1. if an element is less than the pivot to its immediate right
1. swap with the position immediately to the right of the orange stick
1. advance blue stick by one, orange stick by one.

## Worst case complexity

Our recurrence relationship is

Now, this $|L|$﻿ and $|R|$﻿ are random variables. But in the worst case, we can assign the pivot as the least or the greatest element. This pushes everything into one partition, which yields

## Analysis of complexity: what doesn’t work

We might think to ourselves, hmm $E[|L| + |R|] = (n-1)$﻿, so it must be the case that

and so you can plug it into the recurrence relationship

and by the master theorem you get $T(n) = O(n \log n)$﻿. Right? WRONG!!

## Analysis of expected runtime: what does work

Instead, let’s think about what actually contributes to the runtime. It’s these comparisons that we make during the partition. If we can find the number of comparisons as a function of $n$﻿, this is our complexity!

More specifically, let $X_{ab}$﻿ be the indicator variable between two numbers in the list. So if $X = 1$﻿, then a comparison has happened. We want to find

Now, let’s consider an array of size $n$﻿ whose elements are just the numbers from 1 to n, for simplicity. We can use element notation, but it’s easier to wrap our heads around a real example.

Consider two numbers $a, b$﻿. When will they never be compared? Well, if the pivot is chosen between $a → b$﻿, we separate them forever. If the pivot is chosen as one of $a, b$﻿, then we are guaranteed to compare them! And if the pivot is chosen outside the range $a→ b$﻿, we can’t say the chance at the moment (hmm why can we assume this?)

Therefore,

The 2 comes from the ability to choose the pair, and the $b- a+ 1$﻿ is the elements in-between the two, including the two selected.

Think for a second why this is the case. And now, the expected number of comparisons is just

We can take the inner sum first and we arrive at this inequality (factoring the 2 out first)

We note that this is a harmonic series, and we have the following deriveation

• Derivation

So $\sum_{k=1}^n \frac{1}{k} \leq \ln n$﻿, which means that the following is true (we use different variables than $a, b$﻿ in these examples but they are the same mathematically)

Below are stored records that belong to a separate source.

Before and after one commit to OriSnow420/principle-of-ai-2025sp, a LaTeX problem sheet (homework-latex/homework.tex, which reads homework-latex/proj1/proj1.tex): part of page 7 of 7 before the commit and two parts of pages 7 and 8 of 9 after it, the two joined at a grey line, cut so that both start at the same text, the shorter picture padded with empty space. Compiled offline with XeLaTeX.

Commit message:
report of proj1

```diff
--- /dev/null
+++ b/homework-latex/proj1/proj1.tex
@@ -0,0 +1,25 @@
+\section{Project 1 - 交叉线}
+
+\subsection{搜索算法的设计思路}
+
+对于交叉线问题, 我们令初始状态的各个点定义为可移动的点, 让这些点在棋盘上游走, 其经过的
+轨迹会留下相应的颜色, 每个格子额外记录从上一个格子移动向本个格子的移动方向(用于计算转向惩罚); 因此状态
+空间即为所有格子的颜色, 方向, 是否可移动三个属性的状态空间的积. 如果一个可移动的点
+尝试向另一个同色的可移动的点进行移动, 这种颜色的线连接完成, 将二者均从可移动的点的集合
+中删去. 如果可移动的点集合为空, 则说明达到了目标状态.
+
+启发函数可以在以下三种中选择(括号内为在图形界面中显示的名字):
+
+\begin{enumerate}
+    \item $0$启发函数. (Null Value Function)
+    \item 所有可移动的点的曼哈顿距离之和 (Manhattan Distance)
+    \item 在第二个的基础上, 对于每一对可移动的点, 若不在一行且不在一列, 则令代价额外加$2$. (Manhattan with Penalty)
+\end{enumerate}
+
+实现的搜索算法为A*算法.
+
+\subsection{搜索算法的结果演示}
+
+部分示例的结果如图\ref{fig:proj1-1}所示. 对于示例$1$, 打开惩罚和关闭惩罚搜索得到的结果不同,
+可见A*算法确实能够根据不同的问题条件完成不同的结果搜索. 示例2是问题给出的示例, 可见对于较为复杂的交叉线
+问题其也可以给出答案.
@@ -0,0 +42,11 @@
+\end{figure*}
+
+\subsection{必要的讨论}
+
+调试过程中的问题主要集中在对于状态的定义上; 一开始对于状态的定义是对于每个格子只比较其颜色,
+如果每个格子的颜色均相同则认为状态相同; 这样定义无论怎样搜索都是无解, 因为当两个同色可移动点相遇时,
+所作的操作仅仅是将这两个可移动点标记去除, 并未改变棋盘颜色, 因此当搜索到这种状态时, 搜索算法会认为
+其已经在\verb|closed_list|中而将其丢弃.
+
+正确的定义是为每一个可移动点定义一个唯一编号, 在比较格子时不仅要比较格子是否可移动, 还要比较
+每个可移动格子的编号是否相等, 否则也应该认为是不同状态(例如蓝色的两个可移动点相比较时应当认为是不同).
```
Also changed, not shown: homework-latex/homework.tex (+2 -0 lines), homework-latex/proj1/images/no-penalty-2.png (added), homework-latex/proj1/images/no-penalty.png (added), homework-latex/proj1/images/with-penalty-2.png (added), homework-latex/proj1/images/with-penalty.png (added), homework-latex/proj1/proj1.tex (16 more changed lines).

This means that the expected runtime is $O(n\log n)$﻿

# Merge sort vs Quick Sort

Quicksort has a bad worst-case outcome of $O(n^2)$﻿ but the expected outcome is $O(n\log n)$﻿. Mergesort on the other hand always has $O(n\log n)$﻿ complexity.

We can do quicksort in-place, while merge sort in-place is not trivial, especially if you want to keep sort stability (elements with same key do not get moved around)